Iowa at Arizona Breakdown.mov (via DailyWildcatTV)
The analysis does a decent job (I mean, for a student newspaper it's really good--where's our Daily Cal Hydrotech???) what's going on between receiver and defensive back. I'd like to point out the things Foles does.
0:14: Foles recognizes the side of the field with less coverage--right side, 2 on 3. He instantly reads to that side in what looks like a smash route variant. What usually happens in a smash route is the inside receiver heads to the corner of the end zone, the safety bites and double covers him, leaving the outside receiver to run shallow and try to get inside position on the now out-of-position cornerback. Foles makes the right throw in a tight hole.
2:44: They run the same shallow route, but Iowa was ready and sagged the defensive end back to prepare for it, getting the pick six. I think Arizona ran this play all night, so I can't put too much of the blame on Foles for this one.
3:44: Smash concept variant. The outside receiver runs a hitch again, but the inside receiver runs a straight vertical, fakes to the post and continues on an up route and Foles delivers. The defenders seem to get caught reacting for much of the play; they're so used to the actual smash play that they aren't expecting anything else.
4:10: Arizona makes an adjustment to their bread-and-butter play. Instead of , they have him stop halfway and run a little in route. THIS is the actual smash route, and there's nothing much Airraidish about this one. The receiver draws the corner and the safety on the outside, and the running back runs straight down the field to take out another defensive back. This gives the flat receiver a WHOLE lot of real estate. Foles does a good job looking his receivers on the weak side (remember, Foles almost ALWAYS throws to the side of the field with less cover men) before coming back to his flat receiver, who picks up a huge gain and sets up the game winning score.
There are plenty of other patterns the Wildcats and other Airraid offenses run (curls, hitches, options, fades, sticks), but this probably covers about 90% of what you can expect to see on Saturday night. The fact is Nick Foles is comfortable with throwing many of the big passes, and he has the receivers necessary to reach in and haul the football in. It's a dangerous combo and one the Bears will have all sorts of trouble containing.
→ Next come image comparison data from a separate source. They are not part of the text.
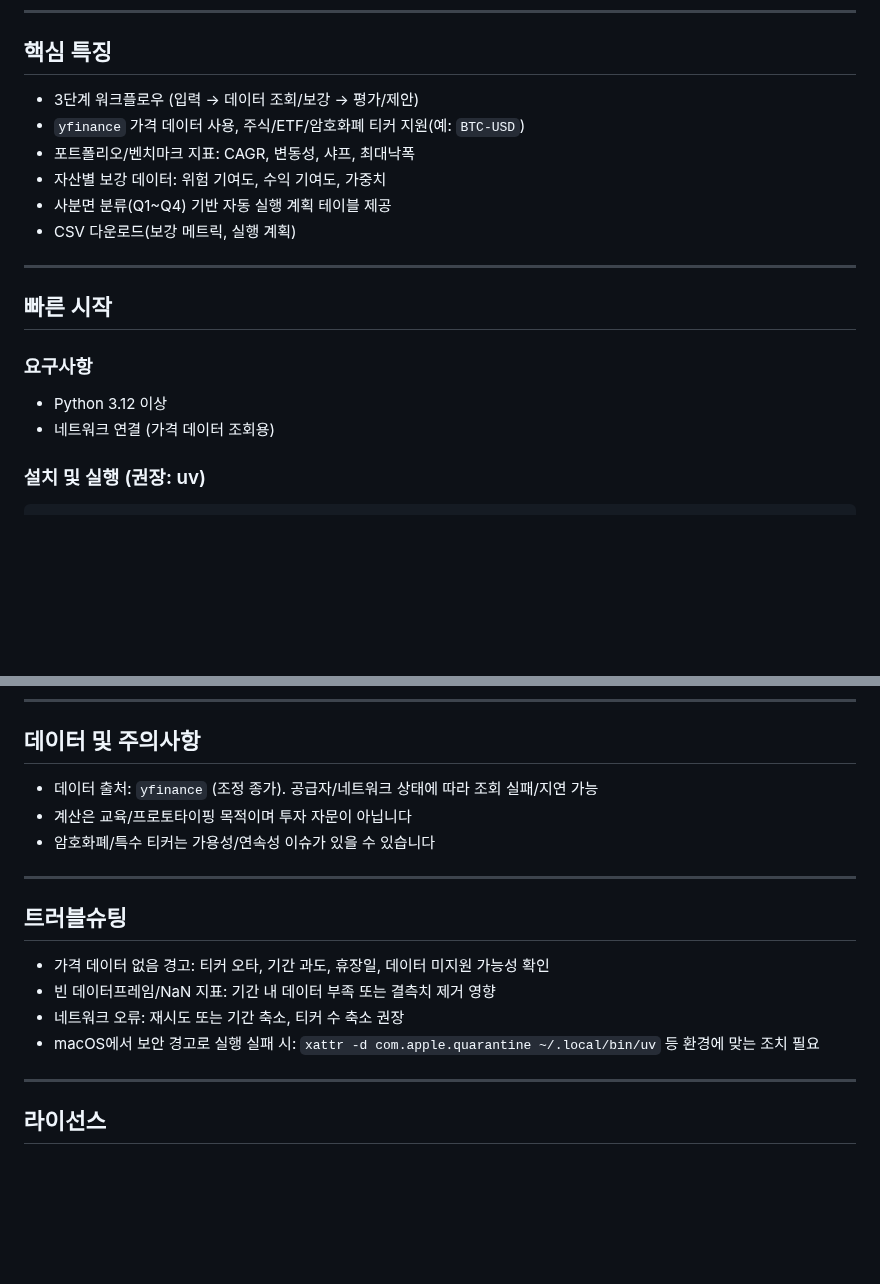
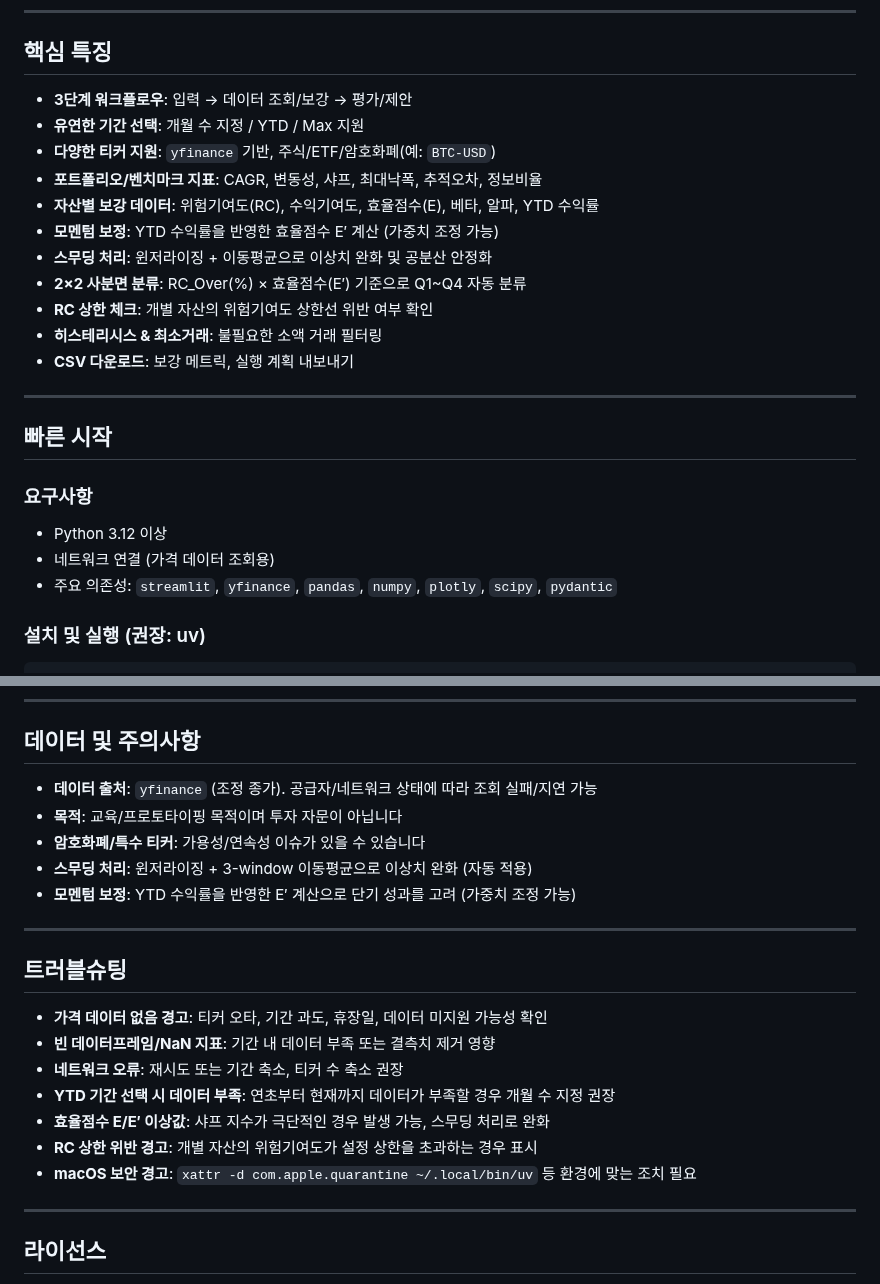
Before and after one commit to sunyeul/portfolio-rebalancer, a Markdown page: README.md, 2 parts joined by grey strips. GitHub-like rendering; blank space fills up the shorter version.

```diff
--- a/README.md
+++ b/README.md
@@ -8,12 +8,17 @@ Streamlit 기반의 간단한 포트폴리오 평가 및 리밸런싱 프로토
 
 ## 핵심 특징
 
-- 3단계 워크플로우 (입력 → 데이터 조회/보강 → 평가/제안)
-- `yfinance` 가격 데이터 사용, 주식/ETF/암호화폐 티커 지원(예: `BTC-USD`)
-- 포트폴리오/벤치마크 지표: CAGR, 변동성, 샤프, 최대낙폭
-- 자산별 보강 데이터: 위험 기여도, 수익 기여도, 가중치
-- 사분면 분류(Q1~Q4) 기반 자동 실행 계획 테이블 제공
-- CSV 다운로드(보강 메트릭, 실행 계획)
+- **3단계 워크플로우**: 입력 → 데이터 조회/보강 → 평가/제안
+- **유연한 기간 선택**: 개월 수 지정 / YTD / Max 지원
+- **다양한 티커 지원**: `yfinance` 기반, 주식/ETF/암호화폐(예: `BTC-USD`)
+- **포트폴리오/벤치마크 지표**: CAGR, 변동성, 샤프, 최대낙폭, 추적오차, 정보비율
+- **자산별 보강 데이터**: 위험기여도(RC), 수익기여도, 효율점수(E), 베타, 알파, YTD 수익률
+- **모멘텀 보정**: YTD 수익률을 반영한 효율점수 E′ 계산 (가중치 조정 가능)
+- **스무딩 처리**: 윈저라이징 + 이동평균으로 이상치 완화 및 공분산 안정화
+- **2×2 사분면 분류**: RC_Over(%) × 효율점수(E′) 기준으로 Q1~Q4 자동 분류
+- **RC 상한 체크**: 개별 자산의 위험기여도 상한선 위반 여부 확인
+- **히스테리시스 & 최소거래**: 불필요한 소액 거래 필터링
+- **CSV 다운로드**: 보강 메트릭, 실행 계획 내보내기
 
 ---
 
@@ -23,6 +28,7 @@ Streamlit 기반의 간단한 포트폴리오 평가 및 리밸런싱 프로토
 
 - Python 3.12 이상
 - 네트워크 연결 (가격 데이터 조회용)
+- 주요 의존성: `streamlit`, `yfinance`, `pandas`, `numpy`, `plotly`, `scipy`, `pydantic`
 
 ### 설치 및 실행 (권장: uv)
 
@@ -168,18 +197,23 @@ uv run streamlit run main.py
 
 ## 데이터 및 주의사항
 
-- 데이터 출처: `yfinance` (조정 종가). 공급자/네트워크 상태에 따라 조회 실패/지연 가능
-- 계산은 교육/프로토타이핑 목적이며 투자 자문이 아닙니다
-- 암호화폐/특수 티커는 가용성/연속성 이슈가 있을 수 있습니다
+- **데이터 출처**: `yfinance` (조정 종가). 공급자/네트워크 상태에 따라 조회 실패/지연 가능
+- **목적**: 교육/프로토타이핑 목적이며 투자 자문이 아닙니다
+- **암호화폐/특수 티커**: 가용성/연속성 이슈가 있을 수 있습니다
+- **스무딩 처리**: 윈저라이징 + 3-window 이동평균으로 이상치 완화 (자동 적용)
+- **모멘텀 보정**: YTD 수익률을 반영한 E′ 계산으로 단기 성과를 고려 (가중치 조정 가능)
 
 ---
 
 ## 트러블슈팅
 
-- 가격 데이터 없음 경고: 티커 오타, 기간 과도, 휴장일, 데이터 미지원 가능성 확인
-- 빈 데이터프레임/NaN 지표: 기간 내 데이터 부족 또는 결측치 제거 영향
-- 네트워크 오류: 재시도 또는 기간 축소, 티커 수 축소 권장
-- macOS에서 보안 경고로 실행 실패 시: `xattr -d com.apple.quarantine ~/.local/bin/uv` 등 환경에 맞는 조치 필요
+- **가격 데이터 없음 경고**: 티커 오타, 기간 과도, 휴장일, 데이터 미지원 가능성 확인
+- **빈 데이터프레임/NaN 지표**: 기간 내 데이터 부족 또는 결측치 제거 영향
+- **네트워크 오류**: 재시도 또는 기간 축소, 티커 수 축소 권장
+- **YTD 기간 선택 시 데이터 부족**: 연초부터 현재까지 데이터가 부족할 경우 개월 수 지정 권장
+- **효율점수 E/E′ 이상값**: 샤프 지수가 극단적인 경우 발생 가능, 스무딩 처리로 완화
+- **RC 상한 위반 경고**: 개별 자산의 위험기여도가 설정 상한을 초과하는 경우 표시
+- **macOS 보안 경고**: `xattr -d com.apple.quarantine ~/.local/bin/uv` 등 환경에 맞는 조치 필요
 
 ---
 
```
Also changed, not shown: other parts of README.md (+45 -22 lines).
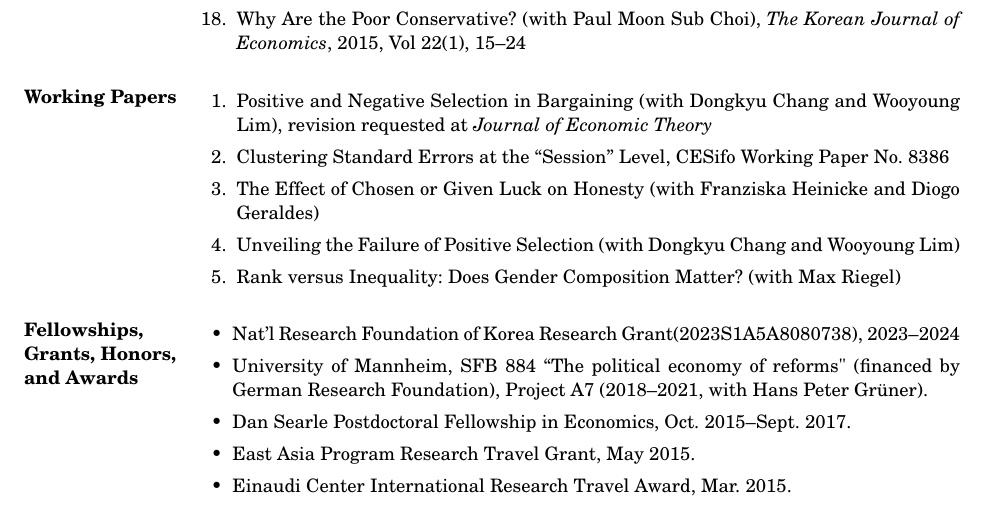
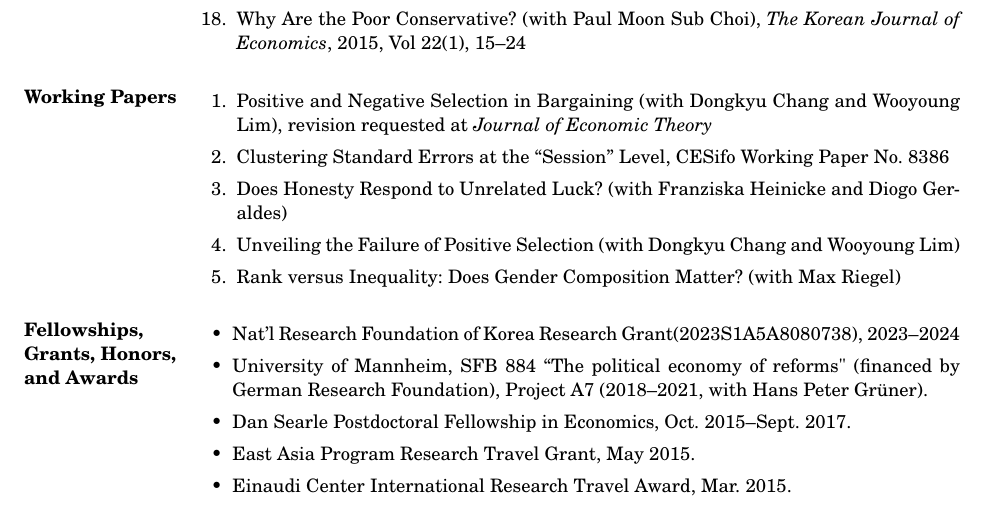
Before and after one commit to kimdukgyoo/kimdukgyoo.github.io, a LaTeX CV (PDFfiles/CV-DukGyooKim.tex): part of page 2 of 3, cut so that both start at the same text. Compiled offline with pdfLaTeX.

Commit message:
Add files via upload

```diff
--- a/PDFfiles/CV-DukGyooKim.tex
+++ b/PDFfiles/CV-DukGyooKim.tex
@@ -67,7 +67,7 @@ Webpage: \url{https://kimdukgyoo.github.io}
 \begin{enumerate}[leftmargin=*]
 \item Positive and Negative Selection in Bargaining (with Dongkyu Chang and Wooyoung Lim), revision requested at \emph{Journal of Economic Theory}
 \item Clustering Standard Errors at the ``Session'' Level, CESifo Working Paper No. 8386
-\item The Effect of Chosen or Given Luck on Honesty (with Franziska Heinicke and Diogo Geraldes)
+\item Does Honesty Respond to Unrelated Luck? (with Franziska Heinicke and Diogo Geraldes)
 \item Unveiling the Failure of Positive Selection (with Dongkyu Chang and Wooyoung Lim)
 \item Rank versus Inequality: Does Gender Composition Matter? (with Max Riegel)
 
```
Also changed, not shown: PDFfiles/CV-DukGyooKim.pdf.
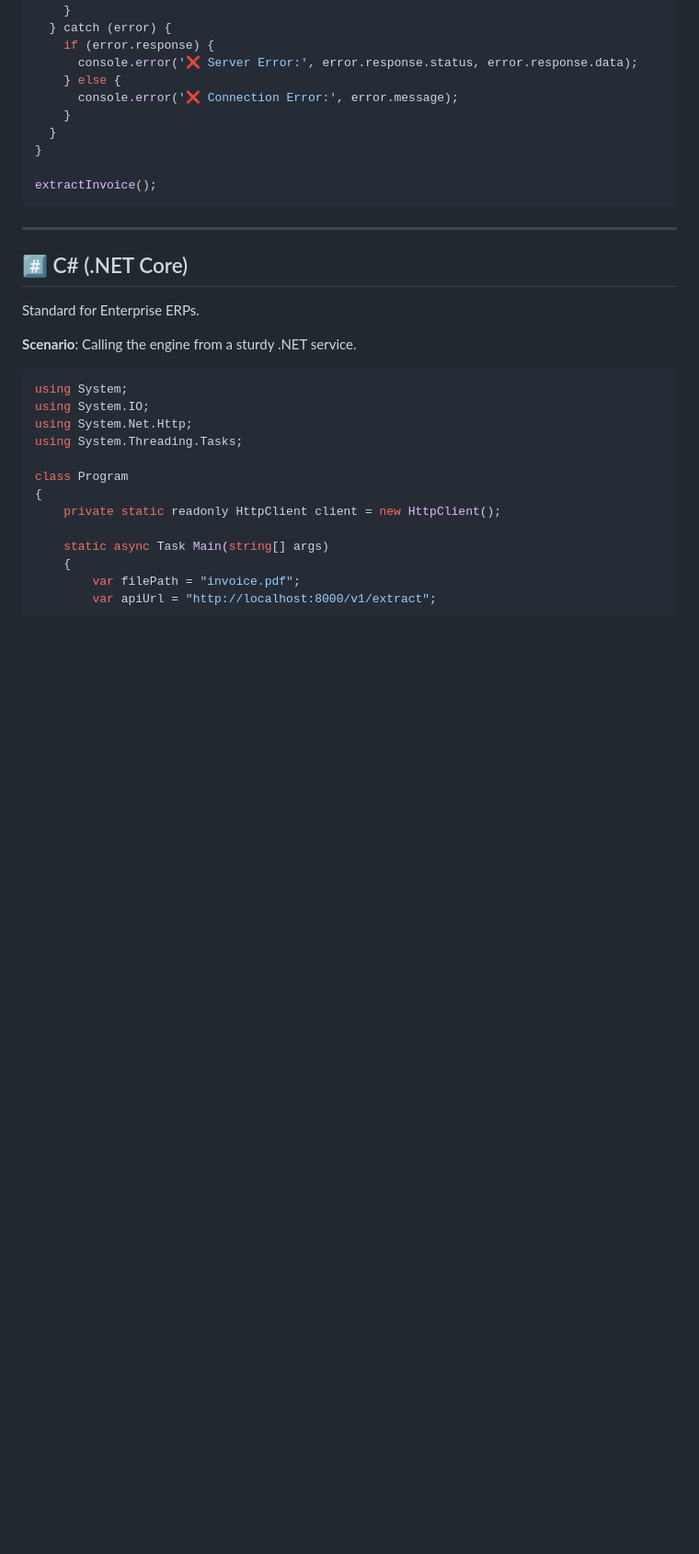
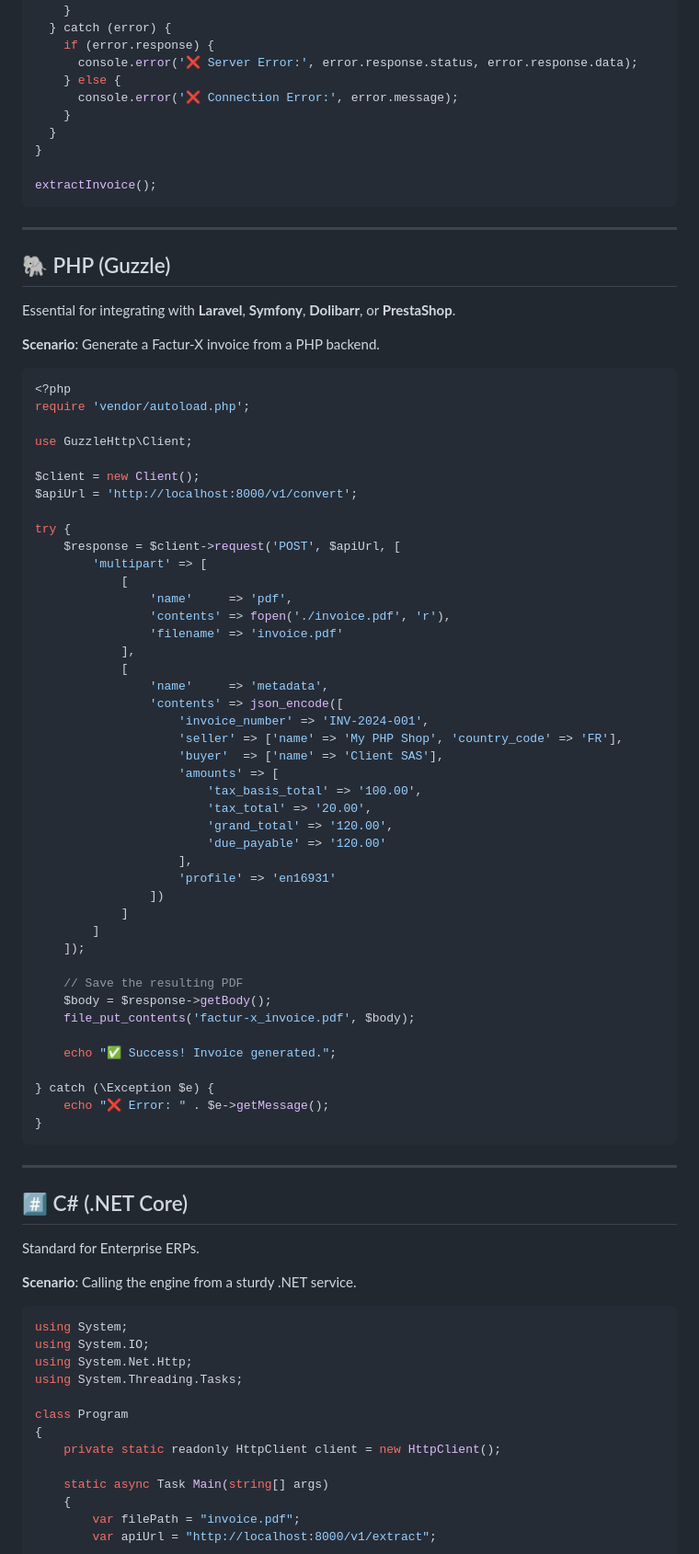
Before and after one commit to facturx-engine/facturx-engine, a Markdown page: examples/COOKBOOKS.md, the part around the change. Shown at 92% size. GitHub-like rendering; blank space fills up the shorter version.

Commit message:
docs: add PHP Guzzle example to cookbooks

````diff
--- a/examples/COOKBOOKS.md
+++ b/examples/COOKBOOKS.md
@@ -89,6 +89,60 @@ extractInvoice();
 
 ---
 
+## 🐘 PHP (Guzzle)
+
+Essential for integrating with **Laravel**, **Symfony**, **Dolibarr**, or **PrestaShop**.
+
+**Scenario**: Generate a Factur-X invoice from a PHP backend.
+
+```php
+<?php
+require 'vendor/autoload.php';
+
+use GuzzleHttp\Client;
+
+$client = new Client();
+$apiUrl = 'http://localhost:8000/v1/convert';
+
+try {
+    $response = $client->request('POST', $apiUrl, [
+        'multipart' => [
+            [
+                'name'     => 'pdf',
+                'contents' => fopen('./invoice.pdf', 'r'),
+                'filename' => 'invoice.pdf'
+            ],
+            [
+                'name'     => 'metadata',
+                'contents' => json_encode([
+                    'invoice_number' => 'INV-2024-001',
+                    'seller' => ['name' => 'My PHP Shop', 'country_code' => 'FR'],
+                    'buyer'  => ['name' => 'Client SAS'],
+                    'amounts' => [
+                        'tax_basis_total' => '100.00',
+                        'tax_total' => '20.00',
+                        'grand_total' => '120.00',
+                        'due_payable' => '120.00'
+                    ],
+                    'profile' => 'en16931'
+                ])
+            ]
+        ]
+    ]);
+
+    // Save the resulting PDF
+    $body = $response->getBody();
+    file_put_contents('factur-x_invoice.pdf', $body);
+
+    echo "✅ Success! Invoice generated.";
+
+} catch (\Exception $e) {
+    echo "❌ Error: " . $e->getMessage();
+}
+```
+
+---
+
 ## #️⃣ C# (.NET Core)
 
 Standard for Enterprise ERPs.
````
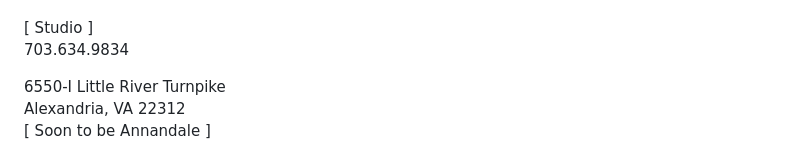
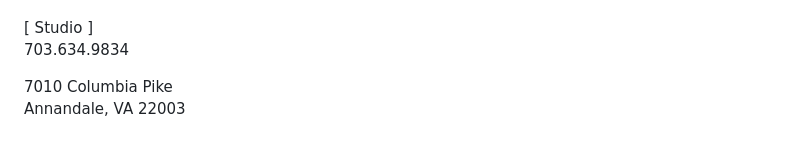
Before and after one commit to international-dance/ID, a Markdown page: README.md, the part around the change. GitHub-like rendering.

```diff
--- a/README.md
+++ b/README.md
@@ -72,6 +72,5 @@ The thriving Alexandria (soon to be Annandale), VA premier school of dance offer
 [Instagram](https://instagram.com/internationaldancellc) | [Twitter/X](https://twitter.com/intdnc)<br /><br />
 [ Studio ]<br />
 <a href="" aria-label="International Dance studio front office phone number is 7 0 3 6 3 4 9 8 3 4">703.634.9834</a>
-<address aria-label="Business headquarters address">6550-I Little River Turnpike<br />
-Alexandria, VA 22312</address><br>
-[ Soon to be Annandale ]
+<address aria-label="International Dance business address">7010 Columbia Pike<br />
+Annandale, VA 22003</address>
```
5:03: Outside receiver runs something resembling a hitch. Inside receiver runs corner. I think I've seen this play before.
What about the game-winning score? Well, it's the play you've all been waiting for.
If the shallow route I started with is the bread and butter, the mesh is the peanut butter and Nutella. It's a lovely play, one that's almost impossible for defenses to stop if done right. You don't see it often, and usually only in either short-down or red zone situations, but it can be deadly effective when executed properly..
5:18: The game-winning score is the elusive mesh route! Running back draws out the linebackers and leaves the inside receiver with one-on-one again. Foles does a quick three step drop and delivers the ball perfectly.
Unfortunately, this is in the end zone, so you are spared the always comical sight of two defenders running into each other when two receivers cross by each other on their routes. Here are some more interesting versions of this play.
If you want links to most relevant Airraid articles, start with this amazing cornucopia of links from Smart Football exclusively dealing with the Airraid. Enjoy the rest of your day, because that's how long it'll take to read half of the stuff there.